The day after the Suns withdrew the offer, Brooks got a call from his old friend Bert Garcia asking him to come help with Viper youth camps. While he was in the area, Brooks met informally with Rockets general manager Daryl Morey and Rockets coach Kevin McHale about potentially returning to Houston as the starting point guard, since a disgruntled and unhappy Kyle Lowry had been traded to Toronto.
By mid-July Brooks had the Houston Rockets, Dallas Mavericks and Sacramento Kings requesting his point guard services for next year. On July 16 he announced that he would sign with the Kings, a two year deal worth $3.3 million. He also received a player option that allows him to opt out of the contract if his performance next season is deemed worthy beyond the $3.3 million guaranteed. He will serve as the primary backup to current Sacramento starter and former Washington Husky star Isaiah Thomas.
Aaron Brooks did not spend his collegiate basketball career at a basketball powerhouse. As a result, he thought the hard part of trying to become an NBA player was getting drafted. Little did he know, for him, that was actually the easy part. The roughest ordeal of the 27 year-old’s journey thus far has been a lack of opportunity to show teams and scouts that he’s still got what it takes to play every day, and that his jaw-dropping crossovers and deep three-pointers those same teams and scouts saw while he was a Duck are still there.
Tim Hardaway, one of the best point guards ever to play in the NBA once said, “I didn’t like how my NBA career ended because I wanted to go out on my own terms. But nobody tried to believe in me, that I could go back and play. I can still play at 39.”
Aaron Brooks has spent the last five years trying to prove to NBA teams that he is someone to believe in. He did after all help head the Rockets into the 2009 playoffs.

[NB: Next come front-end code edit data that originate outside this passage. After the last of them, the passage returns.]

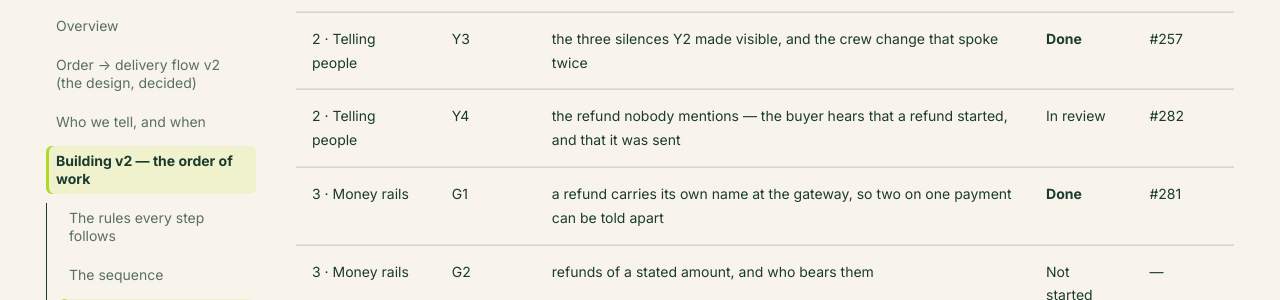
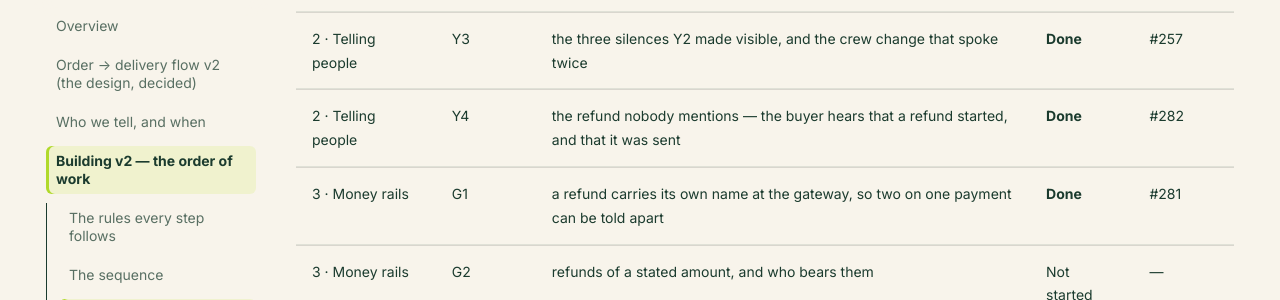
Before and after one commit to cropdoor/cropdoor-almanac, an MkDocs documentation site: the page built from docs/domain/order-delivery-flow-v2-build-order.md, in a window 1280 px wide and 900 px high, scrolled down 5597 px. Shown: the part 153-453 px from the top of the window. Built offline with MkDocs 1.6.1 and Material for MkDocs 9.7.7, drawn with Linux system fonts in a browser that asks for light colours; some web fonts are replaced; comment, search, counter and statistics services are not loaded.

Commit message:
docs(build-order): Y4 is done (#282)

```diff
--- a/docs/domain/order-delivery-flow-v2-build-order.md
+++ b/docs/domain/order-delivery-flow-v2-build-order.md
@@ -63,7 +63,7 @@ The one place that says what is finished. A PR is **Done** only once it is merge
 | 2 · Telling people | Y1 | each message picks its own channels, and an order text arrives switched on | **Done** | #248 |
 | 2 · Telling people | Y2 | the four new messages whose trigger already exists, and the money switch | **Done** | #256 |
 | 2 · Telling people | Y3 | the three silences Y2 made visible, and the crew change that spoke twice | **Done** | #257 |
-| 2 · Telling people | Y4 | the refund nobody mentions — the buyer hears that a refund started, and that it was sent | In review | #282 |
+| 2 · Telling people | Y4 | the refund nobody mentions — the buyer hears that a refund started, and that it was sent | **Done** | #282 |
 | 3 · Money rails | G1 | a refund carries its own name at the gateway, so two on one payment can be told apart | **Done** | #281 |
 | 3 · Money rails | G2 | refunds of a stated amount, and who bears them | Not started | — |
 | 3 · Money rails | G3 | one credit note per refund, and the penalty line | Not started | — |
```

The former Duck spent the last year playing in China trying to prove to NBA teams that he can come back to the NBA and play even at 27. Aaron Brooks is finally back in professional basketball in the United States, but it took a hefty helping of passion and persistence to keep that flame going.
Nevertheless, with some Rěnnài and an ankle-breaking crossover move, The headband-wearing Agent 0 of old looks to make another drive at the NBA.